### Required action
What is the number of lines in the data below that contain "notes"? Reply with the number only.

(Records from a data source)

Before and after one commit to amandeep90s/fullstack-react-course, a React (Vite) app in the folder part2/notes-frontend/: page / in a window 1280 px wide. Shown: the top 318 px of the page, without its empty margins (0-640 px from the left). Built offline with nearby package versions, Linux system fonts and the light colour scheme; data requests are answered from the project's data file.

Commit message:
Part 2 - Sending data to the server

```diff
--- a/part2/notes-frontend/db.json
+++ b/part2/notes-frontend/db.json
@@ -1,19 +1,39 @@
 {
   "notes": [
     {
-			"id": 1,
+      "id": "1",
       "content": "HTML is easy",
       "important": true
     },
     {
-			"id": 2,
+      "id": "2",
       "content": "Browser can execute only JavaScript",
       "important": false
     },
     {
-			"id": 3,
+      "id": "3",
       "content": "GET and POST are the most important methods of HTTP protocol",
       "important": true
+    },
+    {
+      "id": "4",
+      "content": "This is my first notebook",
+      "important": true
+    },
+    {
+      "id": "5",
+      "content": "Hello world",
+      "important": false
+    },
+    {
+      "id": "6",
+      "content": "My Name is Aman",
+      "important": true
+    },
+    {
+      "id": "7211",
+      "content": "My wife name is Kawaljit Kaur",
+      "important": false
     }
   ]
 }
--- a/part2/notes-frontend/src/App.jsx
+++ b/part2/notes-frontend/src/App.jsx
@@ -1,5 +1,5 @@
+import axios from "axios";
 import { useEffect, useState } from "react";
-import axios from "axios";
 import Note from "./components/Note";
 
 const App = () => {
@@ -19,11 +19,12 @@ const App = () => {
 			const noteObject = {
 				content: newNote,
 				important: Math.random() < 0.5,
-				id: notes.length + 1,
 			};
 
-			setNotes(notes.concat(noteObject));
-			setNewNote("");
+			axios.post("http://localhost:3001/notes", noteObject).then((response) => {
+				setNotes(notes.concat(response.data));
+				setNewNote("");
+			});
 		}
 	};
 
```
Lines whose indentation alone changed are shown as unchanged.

### Written solution
10